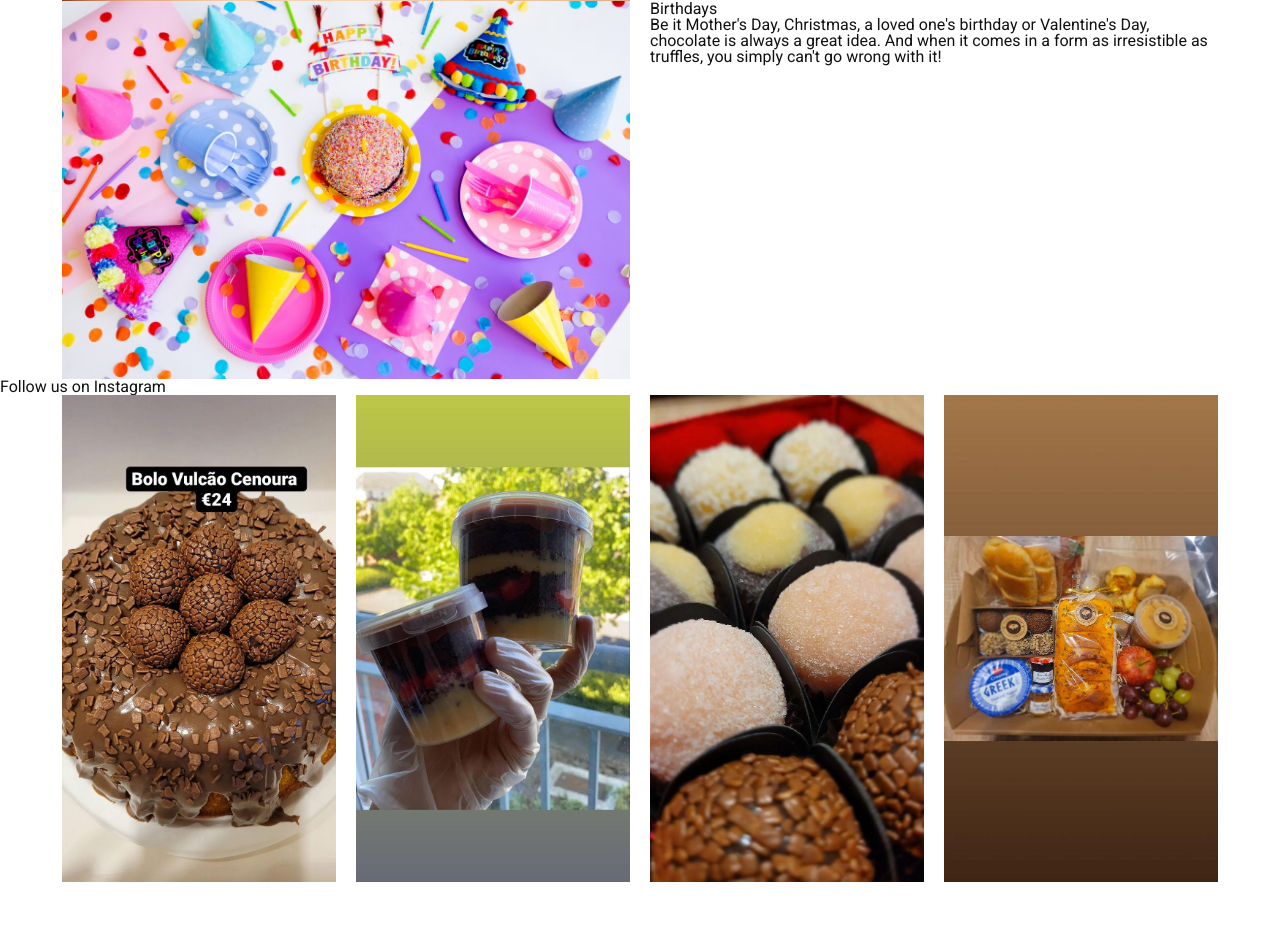
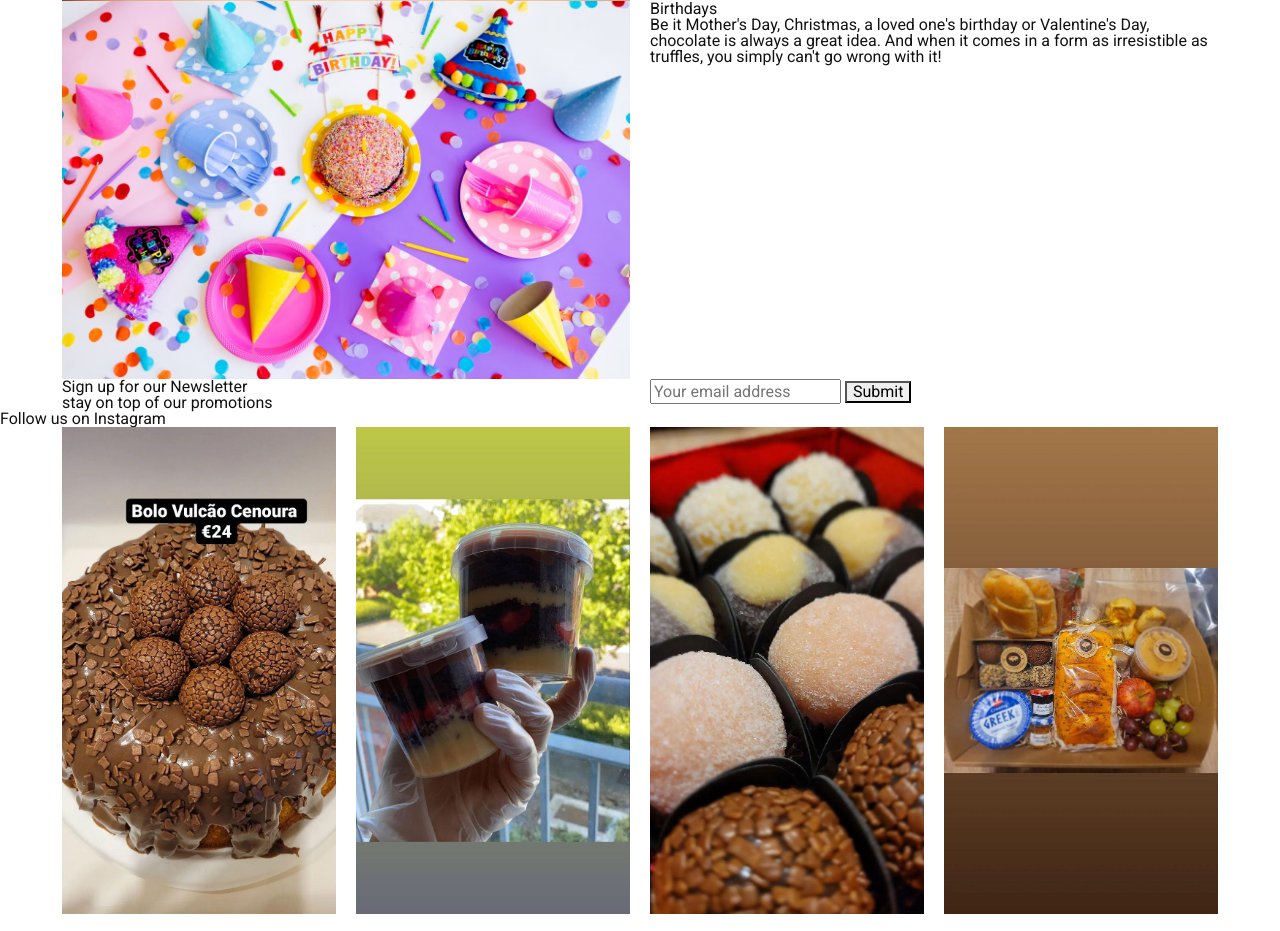
Before and after one commit to emidiovaleretto/candy-care-dublin-ecommerce, a Django app: page / in a window 1280 px wide. Shown: the part 2008-2939 px from the top of the page. Before the commit the page ends 2890 px from the top, so only its background shows below. Run offline with Django 3.2, Linux system fonts and the light colour scheme; some libraries are stand-ins or nearby versions.

Commit message:
Add newsletter section.

```diff
--- a/home/templates/home/index.html
+++ b/home/templates/home/index.html
@@ -105,6 +105,21 @@
     </div>
 </section>
 
+<section class="newsletter">
+    <div class="container">
+        <div class="grid-6">
+            <div class= "newsletter-content">
+                <h2>Sign up for our Newsletter</h2>
+                <p>stay on top of our promotions</p>
+            </div>
+        </div>
+        <form class="grid-6">
+            <input type="email" name="newsletter" placeholder="Your email address" />
+            <button type="submit">Submit</button>
+        </form>
+    </div>
+</section>
+
 <section class="instagram">
     <h2>Follow us on Instagram</h2>
     <div class="container">
```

(What the exercise asks): Leave out the pictures and print each record exactly as it stands.

(Response below):
Before and after one commit to emidiovaleretto/candy-care-dublin-ecommerce, a Django app: page / in a window 1280 px wide. Shown: the part 2008-2939 px from the top of the page. Before the commit the page ends 2890 px from the top, so only its background shows below. Run offline with Django 3.2, Linux system fonts and the light colour scheme; some libraries are stand-ins or nearby versions.

Commit message:
Add newsletter section.

```diff
--- a/home/templates/home/index.html
+++ b/home/templates/home/index.html
@@ -105,6 +105,21 @@
     </div>
 </section>
 
+<section class="newsletter">
+    <div class="container">
+        <div class="grid-6">
+            <div class= "newsletter-content">
+                <h2>Sign up for our Newsletter</h2>
+                <p>stay on top of our promotions</p>
+            </div>
+        </div>
+        <form class="grid-6">
+            <input type="email" name="newsletter" placeholder="Your email address" />
+            <button type="submit">Submit</button>
+        </form>
+    </div>
+</section>
+
 <section class="instagram">
     <h2>Follow us on Instagram</h2>
     <div class="container">
```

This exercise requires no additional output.